How to complete this task → For each line of the data below that holds "sidebar", copy the line.

Top of Provided records

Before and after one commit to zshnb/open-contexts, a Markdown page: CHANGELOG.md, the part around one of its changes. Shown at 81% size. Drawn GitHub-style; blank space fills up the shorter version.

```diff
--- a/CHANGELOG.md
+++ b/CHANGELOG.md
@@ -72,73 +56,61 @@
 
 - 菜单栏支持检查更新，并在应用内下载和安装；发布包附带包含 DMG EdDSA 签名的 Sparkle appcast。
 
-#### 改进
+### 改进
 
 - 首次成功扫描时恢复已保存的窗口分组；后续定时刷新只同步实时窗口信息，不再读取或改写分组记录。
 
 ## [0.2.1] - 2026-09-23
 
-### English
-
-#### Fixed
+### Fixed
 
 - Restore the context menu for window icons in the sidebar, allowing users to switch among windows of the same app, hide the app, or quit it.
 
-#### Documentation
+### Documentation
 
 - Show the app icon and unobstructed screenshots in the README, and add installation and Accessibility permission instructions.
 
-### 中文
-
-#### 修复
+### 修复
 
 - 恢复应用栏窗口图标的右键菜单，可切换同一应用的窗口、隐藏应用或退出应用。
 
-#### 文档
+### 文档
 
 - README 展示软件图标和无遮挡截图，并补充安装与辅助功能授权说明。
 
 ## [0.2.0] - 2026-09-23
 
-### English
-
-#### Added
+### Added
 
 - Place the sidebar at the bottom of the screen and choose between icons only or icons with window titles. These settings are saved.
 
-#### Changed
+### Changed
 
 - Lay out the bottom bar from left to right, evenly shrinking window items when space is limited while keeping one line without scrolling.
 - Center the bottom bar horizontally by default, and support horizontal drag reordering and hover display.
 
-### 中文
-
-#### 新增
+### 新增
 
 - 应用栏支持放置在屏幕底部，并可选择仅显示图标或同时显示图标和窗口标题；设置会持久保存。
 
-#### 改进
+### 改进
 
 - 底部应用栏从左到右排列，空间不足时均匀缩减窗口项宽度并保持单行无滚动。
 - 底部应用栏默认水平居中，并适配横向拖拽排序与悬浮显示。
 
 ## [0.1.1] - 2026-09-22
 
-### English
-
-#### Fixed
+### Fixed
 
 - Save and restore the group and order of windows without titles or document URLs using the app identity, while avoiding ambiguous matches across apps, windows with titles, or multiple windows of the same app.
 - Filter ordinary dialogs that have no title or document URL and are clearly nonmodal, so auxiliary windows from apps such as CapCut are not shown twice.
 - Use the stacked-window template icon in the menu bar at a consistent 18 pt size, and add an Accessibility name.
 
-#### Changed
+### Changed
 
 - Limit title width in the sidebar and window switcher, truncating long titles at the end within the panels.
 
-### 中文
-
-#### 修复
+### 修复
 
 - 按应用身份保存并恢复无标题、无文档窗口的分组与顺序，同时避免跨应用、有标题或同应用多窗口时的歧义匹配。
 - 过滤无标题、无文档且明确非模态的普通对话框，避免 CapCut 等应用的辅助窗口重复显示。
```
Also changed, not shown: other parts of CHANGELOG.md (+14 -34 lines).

Bottom of Provided records

Task result →
 - Restore the context menu for window icons in the sidebar, allowing users to switch among windows of the same app, hide the app, or quit it.
 - Place the sidebar at the bottom of the screen and choose between icons only or icons with window titles. These settings are saved.
 - Limit title width in the sidebar and window switcher, truncating long titles at the end within the panels.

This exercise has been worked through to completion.